Required work: The number of lines containing the word "current" is all you should give; count them in the records below.

--------------------------------------------------

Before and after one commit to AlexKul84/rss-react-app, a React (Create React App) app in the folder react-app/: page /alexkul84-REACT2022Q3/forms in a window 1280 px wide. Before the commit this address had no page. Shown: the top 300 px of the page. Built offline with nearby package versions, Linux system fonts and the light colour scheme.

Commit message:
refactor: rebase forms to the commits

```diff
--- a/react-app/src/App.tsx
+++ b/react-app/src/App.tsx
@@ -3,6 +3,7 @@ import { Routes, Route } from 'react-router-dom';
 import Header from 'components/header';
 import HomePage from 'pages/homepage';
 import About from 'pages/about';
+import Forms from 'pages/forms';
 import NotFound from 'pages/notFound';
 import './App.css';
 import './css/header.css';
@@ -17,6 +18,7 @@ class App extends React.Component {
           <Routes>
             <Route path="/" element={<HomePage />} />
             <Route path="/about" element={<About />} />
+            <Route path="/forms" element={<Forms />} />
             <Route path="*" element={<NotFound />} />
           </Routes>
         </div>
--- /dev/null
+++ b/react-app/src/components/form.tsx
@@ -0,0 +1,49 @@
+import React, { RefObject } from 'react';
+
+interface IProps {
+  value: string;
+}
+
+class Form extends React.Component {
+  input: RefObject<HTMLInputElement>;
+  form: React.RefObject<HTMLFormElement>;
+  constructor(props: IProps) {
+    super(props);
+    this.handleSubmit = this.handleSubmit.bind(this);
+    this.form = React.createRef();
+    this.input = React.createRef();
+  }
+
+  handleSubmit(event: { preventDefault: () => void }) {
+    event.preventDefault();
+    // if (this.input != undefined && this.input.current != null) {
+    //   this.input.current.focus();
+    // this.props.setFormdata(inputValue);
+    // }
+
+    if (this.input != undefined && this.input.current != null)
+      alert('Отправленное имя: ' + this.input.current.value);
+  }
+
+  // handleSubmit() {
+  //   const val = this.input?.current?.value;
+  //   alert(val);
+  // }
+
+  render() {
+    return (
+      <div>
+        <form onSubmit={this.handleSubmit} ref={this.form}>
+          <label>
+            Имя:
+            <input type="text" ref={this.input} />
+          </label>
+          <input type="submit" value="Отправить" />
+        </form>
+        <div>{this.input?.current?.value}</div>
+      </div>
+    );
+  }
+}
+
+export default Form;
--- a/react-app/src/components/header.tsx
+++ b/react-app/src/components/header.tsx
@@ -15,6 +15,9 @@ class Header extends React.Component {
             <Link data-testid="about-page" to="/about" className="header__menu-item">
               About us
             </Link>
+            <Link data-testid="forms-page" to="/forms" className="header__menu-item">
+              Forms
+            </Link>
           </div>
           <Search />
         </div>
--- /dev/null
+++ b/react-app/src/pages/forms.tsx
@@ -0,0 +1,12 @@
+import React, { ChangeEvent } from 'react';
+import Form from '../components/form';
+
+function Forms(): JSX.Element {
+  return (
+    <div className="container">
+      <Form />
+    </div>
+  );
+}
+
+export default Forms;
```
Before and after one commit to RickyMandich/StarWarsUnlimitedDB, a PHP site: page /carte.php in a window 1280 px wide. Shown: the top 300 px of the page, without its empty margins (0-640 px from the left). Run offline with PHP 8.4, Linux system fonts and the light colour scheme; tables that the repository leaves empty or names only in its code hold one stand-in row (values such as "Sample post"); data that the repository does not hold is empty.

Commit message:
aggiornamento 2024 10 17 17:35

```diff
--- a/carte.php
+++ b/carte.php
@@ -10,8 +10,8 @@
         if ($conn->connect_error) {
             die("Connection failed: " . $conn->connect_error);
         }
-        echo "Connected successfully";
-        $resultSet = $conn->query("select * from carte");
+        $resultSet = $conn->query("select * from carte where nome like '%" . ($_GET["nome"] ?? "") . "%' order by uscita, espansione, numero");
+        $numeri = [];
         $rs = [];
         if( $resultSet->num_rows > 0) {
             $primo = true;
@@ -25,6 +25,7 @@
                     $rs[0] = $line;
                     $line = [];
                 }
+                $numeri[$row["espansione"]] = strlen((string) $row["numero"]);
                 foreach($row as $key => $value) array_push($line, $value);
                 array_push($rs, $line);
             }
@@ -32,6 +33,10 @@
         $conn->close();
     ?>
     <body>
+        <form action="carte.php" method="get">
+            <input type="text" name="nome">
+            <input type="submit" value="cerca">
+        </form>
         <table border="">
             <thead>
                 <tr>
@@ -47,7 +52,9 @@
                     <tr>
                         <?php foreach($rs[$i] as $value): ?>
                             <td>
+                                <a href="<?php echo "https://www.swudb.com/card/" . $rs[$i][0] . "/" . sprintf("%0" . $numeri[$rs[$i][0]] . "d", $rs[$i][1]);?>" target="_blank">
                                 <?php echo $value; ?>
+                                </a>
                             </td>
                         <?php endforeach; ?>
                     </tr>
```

--------------------------------------------------

Finished exercise: 6